Before-and-after change records:
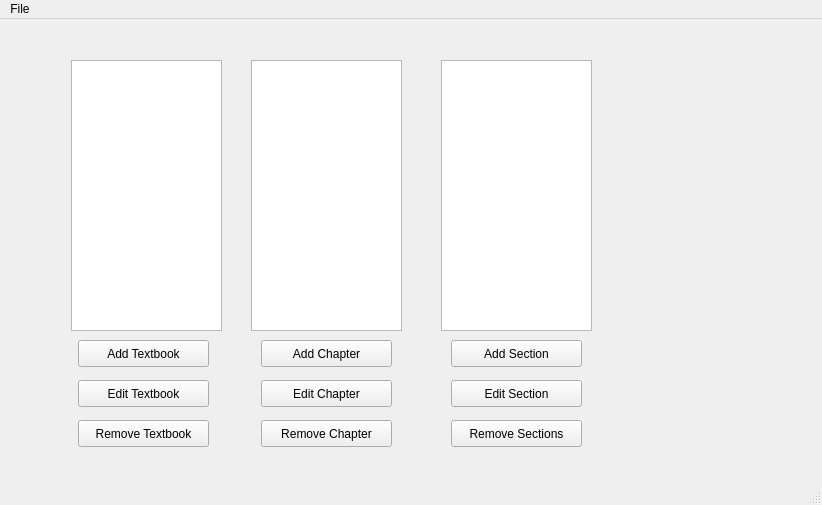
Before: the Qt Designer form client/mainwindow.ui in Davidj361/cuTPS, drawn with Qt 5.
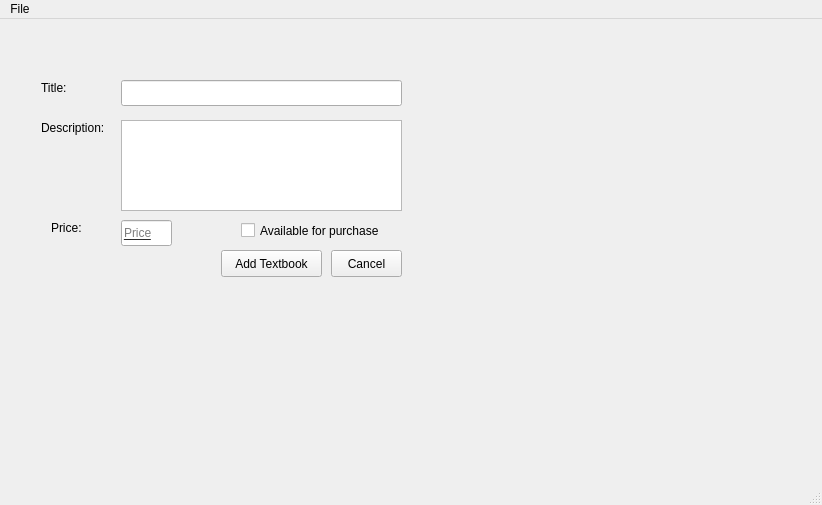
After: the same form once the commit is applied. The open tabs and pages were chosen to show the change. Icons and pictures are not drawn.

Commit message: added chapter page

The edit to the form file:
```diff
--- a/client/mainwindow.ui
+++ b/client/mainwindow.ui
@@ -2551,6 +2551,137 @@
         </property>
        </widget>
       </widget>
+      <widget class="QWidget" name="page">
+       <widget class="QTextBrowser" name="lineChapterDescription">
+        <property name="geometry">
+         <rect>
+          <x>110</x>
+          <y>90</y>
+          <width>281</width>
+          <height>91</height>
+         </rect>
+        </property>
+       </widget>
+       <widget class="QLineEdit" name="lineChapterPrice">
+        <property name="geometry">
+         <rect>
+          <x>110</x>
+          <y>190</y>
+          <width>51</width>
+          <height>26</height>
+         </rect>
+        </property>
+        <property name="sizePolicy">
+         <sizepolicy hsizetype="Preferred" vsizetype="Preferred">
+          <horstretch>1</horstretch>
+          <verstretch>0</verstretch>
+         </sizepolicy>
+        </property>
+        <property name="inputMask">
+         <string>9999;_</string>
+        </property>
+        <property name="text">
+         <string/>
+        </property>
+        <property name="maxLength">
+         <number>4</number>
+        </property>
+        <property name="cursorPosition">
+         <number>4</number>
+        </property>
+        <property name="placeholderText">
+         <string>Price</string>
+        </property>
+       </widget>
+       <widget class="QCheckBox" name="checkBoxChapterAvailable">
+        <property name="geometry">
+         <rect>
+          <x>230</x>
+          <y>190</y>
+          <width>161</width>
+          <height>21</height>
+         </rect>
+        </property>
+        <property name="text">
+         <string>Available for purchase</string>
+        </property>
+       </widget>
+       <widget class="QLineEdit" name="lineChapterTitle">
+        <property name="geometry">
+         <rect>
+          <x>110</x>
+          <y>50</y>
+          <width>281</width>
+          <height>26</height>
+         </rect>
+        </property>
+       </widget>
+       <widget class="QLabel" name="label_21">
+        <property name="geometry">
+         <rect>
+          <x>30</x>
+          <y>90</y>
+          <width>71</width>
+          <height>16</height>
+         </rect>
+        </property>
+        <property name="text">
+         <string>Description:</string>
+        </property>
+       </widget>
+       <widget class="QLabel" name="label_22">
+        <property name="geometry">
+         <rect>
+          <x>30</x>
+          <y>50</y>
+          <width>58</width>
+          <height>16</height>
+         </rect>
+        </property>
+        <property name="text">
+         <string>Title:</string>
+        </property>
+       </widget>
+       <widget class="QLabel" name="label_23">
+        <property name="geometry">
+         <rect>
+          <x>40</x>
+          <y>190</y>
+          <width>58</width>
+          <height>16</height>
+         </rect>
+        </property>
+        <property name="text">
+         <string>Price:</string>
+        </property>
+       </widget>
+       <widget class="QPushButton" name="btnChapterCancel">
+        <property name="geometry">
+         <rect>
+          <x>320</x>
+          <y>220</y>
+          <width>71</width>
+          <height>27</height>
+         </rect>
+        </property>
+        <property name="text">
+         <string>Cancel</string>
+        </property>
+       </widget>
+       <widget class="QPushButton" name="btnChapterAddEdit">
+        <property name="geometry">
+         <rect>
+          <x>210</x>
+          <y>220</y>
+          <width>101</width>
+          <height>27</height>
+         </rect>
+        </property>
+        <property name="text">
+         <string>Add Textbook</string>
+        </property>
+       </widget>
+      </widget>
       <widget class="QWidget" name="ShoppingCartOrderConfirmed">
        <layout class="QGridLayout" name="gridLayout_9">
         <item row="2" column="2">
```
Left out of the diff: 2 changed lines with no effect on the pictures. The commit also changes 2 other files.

* * *

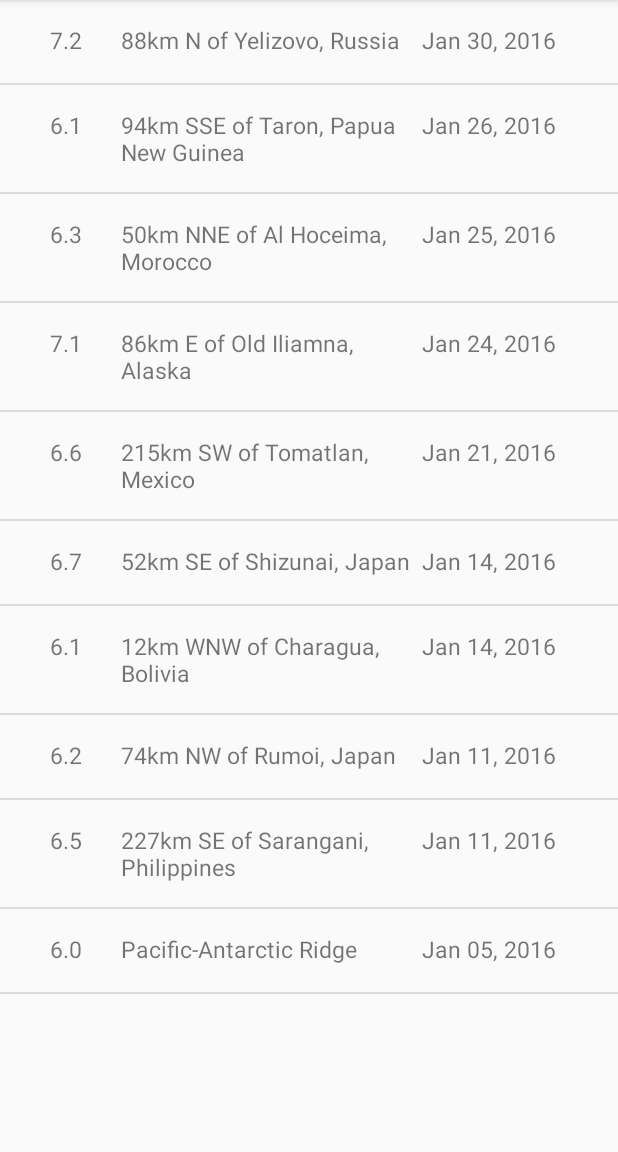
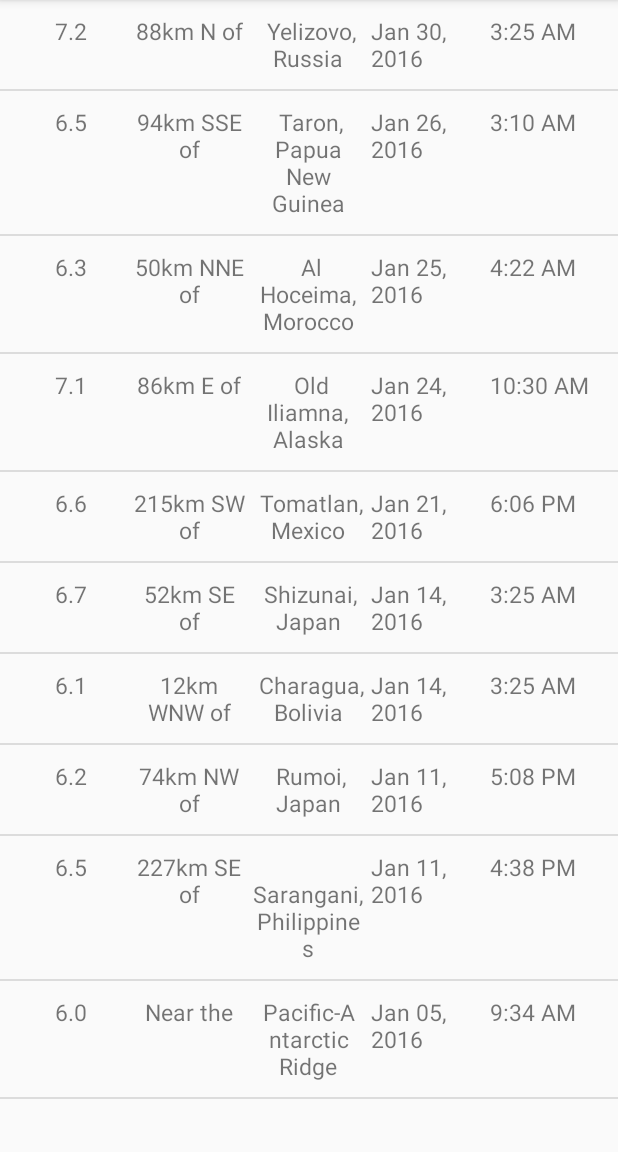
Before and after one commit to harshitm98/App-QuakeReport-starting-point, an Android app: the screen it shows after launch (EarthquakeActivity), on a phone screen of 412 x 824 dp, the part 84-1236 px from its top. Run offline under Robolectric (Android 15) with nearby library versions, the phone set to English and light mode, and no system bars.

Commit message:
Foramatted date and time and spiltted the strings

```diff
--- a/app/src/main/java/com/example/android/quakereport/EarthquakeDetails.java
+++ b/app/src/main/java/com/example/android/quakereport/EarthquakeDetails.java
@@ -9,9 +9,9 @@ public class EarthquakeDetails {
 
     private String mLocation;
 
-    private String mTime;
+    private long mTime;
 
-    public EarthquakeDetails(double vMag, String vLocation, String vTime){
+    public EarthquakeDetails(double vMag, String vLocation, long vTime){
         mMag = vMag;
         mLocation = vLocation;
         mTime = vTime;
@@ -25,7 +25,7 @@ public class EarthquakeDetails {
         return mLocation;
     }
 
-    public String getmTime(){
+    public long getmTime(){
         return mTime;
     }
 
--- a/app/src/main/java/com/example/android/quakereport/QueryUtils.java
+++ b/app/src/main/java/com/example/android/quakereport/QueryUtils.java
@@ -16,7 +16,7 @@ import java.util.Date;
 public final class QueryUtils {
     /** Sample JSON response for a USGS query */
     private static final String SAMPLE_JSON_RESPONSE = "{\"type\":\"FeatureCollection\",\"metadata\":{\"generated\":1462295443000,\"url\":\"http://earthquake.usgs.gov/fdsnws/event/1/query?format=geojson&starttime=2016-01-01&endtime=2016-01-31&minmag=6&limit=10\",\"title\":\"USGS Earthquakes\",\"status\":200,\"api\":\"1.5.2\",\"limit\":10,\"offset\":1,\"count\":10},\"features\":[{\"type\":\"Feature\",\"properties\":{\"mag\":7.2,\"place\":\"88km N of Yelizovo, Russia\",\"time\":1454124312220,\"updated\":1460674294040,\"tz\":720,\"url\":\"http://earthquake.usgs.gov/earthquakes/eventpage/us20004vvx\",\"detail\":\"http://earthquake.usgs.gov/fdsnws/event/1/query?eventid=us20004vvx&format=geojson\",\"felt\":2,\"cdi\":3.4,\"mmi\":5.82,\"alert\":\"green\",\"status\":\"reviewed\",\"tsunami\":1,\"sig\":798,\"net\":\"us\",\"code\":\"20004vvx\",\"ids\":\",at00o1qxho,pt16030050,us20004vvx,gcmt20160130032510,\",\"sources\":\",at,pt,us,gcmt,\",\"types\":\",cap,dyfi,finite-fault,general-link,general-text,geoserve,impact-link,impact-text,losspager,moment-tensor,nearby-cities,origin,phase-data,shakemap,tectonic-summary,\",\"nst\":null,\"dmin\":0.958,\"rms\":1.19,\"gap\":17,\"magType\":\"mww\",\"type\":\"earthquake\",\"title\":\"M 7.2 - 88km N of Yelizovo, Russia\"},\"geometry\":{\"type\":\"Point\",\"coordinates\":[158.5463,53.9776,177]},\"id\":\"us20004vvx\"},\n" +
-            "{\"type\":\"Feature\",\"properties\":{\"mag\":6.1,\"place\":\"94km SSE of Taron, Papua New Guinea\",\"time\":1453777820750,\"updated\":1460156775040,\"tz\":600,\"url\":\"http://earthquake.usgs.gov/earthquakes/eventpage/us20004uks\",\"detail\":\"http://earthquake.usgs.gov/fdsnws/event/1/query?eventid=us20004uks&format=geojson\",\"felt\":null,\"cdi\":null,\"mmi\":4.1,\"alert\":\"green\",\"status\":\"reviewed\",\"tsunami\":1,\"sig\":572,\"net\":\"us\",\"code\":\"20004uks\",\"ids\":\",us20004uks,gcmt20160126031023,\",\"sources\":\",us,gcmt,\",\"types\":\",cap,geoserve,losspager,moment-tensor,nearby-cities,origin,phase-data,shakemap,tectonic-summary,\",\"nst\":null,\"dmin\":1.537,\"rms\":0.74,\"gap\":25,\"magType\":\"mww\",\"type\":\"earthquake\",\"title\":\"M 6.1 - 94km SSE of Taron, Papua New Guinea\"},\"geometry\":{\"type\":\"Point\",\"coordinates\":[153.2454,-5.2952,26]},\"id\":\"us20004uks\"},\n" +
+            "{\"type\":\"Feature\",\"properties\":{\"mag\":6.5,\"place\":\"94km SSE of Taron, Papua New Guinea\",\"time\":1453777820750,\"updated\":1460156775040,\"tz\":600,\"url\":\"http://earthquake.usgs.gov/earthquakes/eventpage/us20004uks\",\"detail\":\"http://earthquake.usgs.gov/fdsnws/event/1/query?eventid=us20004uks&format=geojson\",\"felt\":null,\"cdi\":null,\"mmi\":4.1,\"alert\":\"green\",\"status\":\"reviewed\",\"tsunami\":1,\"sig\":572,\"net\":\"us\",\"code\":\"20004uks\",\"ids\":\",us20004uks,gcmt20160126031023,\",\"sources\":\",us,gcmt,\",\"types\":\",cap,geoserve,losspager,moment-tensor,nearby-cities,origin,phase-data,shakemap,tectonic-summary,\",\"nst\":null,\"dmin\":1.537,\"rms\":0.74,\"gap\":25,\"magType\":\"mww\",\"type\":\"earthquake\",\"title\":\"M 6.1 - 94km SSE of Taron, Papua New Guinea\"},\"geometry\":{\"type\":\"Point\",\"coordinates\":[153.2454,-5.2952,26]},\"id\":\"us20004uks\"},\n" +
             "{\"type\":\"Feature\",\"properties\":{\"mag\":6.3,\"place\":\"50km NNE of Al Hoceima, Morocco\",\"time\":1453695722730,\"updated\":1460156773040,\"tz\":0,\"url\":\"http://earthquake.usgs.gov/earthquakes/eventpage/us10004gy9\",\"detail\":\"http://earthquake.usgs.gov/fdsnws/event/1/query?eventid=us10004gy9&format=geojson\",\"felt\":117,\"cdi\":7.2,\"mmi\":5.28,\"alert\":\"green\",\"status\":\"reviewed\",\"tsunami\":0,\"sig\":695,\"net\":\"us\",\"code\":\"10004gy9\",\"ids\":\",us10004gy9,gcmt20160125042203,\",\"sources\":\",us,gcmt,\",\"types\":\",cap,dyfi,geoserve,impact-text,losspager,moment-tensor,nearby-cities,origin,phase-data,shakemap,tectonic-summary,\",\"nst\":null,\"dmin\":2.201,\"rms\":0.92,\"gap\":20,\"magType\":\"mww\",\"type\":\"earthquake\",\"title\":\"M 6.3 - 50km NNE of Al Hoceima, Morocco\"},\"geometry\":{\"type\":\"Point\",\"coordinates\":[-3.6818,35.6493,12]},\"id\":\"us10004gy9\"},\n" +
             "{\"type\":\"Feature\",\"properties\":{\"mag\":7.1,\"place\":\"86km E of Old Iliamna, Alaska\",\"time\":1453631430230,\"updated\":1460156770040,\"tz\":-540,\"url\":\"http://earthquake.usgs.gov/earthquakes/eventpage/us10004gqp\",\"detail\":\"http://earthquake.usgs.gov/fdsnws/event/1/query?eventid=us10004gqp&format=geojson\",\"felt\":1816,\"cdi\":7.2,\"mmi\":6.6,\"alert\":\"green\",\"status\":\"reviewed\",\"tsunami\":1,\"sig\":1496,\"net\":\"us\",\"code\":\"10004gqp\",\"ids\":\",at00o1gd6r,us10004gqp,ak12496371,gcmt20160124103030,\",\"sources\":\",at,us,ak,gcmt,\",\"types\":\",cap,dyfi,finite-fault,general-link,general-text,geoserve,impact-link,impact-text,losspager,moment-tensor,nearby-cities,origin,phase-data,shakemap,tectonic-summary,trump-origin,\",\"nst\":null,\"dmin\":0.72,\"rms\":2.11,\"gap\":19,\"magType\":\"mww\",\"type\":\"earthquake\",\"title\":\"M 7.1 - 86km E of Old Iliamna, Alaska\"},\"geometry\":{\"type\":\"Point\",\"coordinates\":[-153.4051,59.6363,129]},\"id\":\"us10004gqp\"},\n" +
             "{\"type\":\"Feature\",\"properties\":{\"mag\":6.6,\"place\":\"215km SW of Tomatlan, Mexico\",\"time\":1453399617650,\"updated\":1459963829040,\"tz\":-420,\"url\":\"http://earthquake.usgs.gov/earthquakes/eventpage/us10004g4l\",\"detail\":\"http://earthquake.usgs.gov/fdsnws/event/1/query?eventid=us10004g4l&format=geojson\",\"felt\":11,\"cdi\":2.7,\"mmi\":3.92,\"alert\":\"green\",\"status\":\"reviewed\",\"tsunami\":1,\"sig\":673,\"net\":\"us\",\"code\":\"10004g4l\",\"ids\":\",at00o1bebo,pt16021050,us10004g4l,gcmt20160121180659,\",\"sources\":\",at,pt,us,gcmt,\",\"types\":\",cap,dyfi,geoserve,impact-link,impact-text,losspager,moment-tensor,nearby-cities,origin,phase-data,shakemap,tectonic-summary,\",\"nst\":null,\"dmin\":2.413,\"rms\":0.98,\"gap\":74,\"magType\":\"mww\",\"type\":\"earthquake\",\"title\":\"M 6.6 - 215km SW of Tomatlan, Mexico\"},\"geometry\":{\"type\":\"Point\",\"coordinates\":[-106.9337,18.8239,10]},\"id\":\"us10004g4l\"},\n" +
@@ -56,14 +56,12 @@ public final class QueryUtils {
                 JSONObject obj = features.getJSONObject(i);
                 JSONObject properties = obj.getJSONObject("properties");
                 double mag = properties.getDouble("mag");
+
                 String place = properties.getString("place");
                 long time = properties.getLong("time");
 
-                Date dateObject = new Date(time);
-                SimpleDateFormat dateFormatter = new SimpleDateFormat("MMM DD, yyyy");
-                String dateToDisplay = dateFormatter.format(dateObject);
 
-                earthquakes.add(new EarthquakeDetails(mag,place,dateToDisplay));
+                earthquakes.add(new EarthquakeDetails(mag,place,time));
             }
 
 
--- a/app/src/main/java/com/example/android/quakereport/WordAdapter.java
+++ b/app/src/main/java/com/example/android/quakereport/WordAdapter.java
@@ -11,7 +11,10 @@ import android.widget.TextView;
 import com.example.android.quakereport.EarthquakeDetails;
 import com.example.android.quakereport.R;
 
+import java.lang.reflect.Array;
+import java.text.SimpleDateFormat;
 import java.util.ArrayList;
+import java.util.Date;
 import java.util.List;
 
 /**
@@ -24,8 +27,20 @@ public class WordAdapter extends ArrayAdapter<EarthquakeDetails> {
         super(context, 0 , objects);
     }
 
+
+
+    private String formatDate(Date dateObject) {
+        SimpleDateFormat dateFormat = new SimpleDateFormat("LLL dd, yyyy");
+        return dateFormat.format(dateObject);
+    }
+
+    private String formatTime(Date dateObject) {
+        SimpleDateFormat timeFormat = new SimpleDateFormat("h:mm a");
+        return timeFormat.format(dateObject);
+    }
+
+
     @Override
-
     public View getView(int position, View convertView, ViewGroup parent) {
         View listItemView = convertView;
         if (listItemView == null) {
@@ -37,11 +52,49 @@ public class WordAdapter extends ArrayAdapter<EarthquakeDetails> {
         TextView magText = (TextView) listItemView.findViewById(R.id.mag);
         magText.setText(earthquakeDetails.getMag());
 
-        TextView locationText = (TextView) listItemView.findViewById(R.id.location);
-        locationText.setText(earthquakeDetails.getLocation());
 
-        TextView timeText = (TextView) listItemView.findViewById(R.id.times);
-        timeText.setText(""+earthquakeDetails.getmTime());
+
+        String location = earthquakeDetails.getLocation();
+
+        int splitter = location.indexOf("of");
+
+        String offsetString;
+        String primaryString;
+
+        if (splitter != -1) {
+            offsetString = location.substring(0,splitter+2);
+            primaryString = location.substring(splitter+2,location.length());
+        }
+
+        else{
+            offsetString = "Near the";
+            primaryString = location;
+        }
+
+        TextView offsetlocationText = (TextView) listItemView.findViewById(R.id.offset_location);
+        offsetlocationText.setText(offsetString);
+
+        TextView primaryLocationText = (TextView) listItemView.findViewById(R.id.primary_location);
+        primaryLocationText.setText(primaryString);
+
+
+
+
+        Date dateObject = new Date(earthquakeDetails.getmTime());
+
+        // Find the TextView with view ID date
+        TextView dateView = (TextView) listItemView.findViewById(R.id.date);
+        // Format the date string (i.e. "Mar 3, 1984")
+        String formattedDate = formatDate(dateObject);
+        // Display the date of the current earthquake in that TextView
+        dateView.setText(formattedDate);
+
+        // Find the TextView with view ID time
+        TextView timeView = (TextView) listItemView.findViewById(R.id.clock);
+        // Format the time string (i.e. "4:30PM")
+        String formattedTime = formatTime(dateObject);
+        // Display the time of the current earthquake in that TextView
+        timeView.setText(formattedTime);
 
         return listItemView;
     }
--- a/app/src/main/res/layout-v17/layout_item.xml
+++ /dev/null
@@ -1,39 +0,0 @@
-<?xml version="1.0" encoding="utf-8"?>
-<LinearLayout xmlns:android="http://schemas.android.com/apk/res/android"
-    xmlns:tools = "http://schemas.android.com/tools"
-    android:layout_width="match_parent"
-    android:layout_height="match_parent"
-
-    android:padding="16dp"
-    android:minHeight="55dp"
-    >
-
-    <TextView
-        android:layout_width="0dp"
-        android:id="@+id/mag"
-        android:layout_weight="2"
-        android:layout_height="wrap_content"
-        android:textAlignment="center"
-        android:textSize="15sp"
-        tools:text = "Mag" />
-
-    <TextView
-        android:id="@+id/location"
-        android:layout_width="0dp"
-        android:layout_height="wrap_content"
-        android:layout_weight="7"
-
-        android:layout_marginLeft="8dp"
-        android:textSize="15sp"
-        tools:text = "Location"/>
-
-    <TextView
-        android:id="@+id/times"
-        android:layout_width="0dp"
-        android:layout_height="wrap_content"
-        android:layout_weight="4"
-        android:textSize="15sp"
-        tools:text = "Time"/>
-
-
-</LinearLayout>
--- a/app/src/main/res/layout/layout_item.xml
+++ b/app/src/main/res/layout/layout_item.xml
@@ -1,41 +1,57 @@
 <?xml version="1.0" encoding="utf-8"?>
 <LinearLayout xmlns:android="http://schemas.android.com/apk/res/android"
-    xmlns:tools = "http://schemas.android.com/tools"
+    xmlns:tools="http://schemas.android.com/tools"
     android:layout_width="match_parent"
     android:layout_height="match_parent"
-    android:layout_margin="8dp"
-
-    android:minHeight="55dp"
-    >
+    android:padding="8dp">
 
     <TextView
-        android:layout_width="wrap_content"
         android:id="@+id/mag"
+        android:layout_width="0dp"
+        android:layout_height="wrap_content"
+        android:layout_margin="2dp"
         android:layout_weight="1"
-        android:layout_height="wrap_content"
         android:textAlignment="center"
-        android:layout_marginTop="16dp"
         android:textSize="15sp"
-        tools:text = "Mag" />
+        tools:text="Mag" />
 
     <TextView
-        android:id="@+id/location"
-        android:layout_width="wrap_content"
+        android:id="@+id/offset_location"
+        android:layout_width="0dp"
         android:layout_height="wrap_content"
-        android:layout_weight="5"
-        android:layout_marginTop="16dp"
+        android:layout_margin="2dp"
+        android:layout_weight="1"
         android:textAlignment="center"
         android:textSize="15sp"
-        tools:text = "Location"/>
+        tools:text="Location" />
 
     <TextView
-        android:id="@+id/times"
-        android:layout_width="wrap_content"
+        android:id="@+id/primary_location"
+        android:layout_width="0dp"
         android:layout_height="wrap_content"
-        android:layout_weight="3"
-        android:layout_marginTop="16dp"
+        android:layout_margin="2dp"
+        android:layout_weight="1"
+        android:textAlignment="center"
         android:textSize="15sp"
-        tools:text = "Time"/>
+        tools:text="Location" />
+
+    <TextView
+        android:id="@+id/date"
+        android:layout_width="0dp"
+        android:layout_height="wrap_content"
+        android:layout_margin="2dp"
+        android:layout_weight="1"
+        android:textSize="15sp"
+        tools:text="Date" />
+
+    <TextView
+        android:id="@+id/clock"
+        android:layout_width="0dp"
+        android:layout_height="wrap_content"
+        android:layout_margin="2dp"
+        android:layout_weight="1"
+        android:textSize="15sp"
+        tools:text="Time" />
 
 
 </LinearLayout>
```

EXERCISE:
Over all the entries, say how many lines hold the string "current". The reply is the number alone.

WRITTEN ANSWER:
2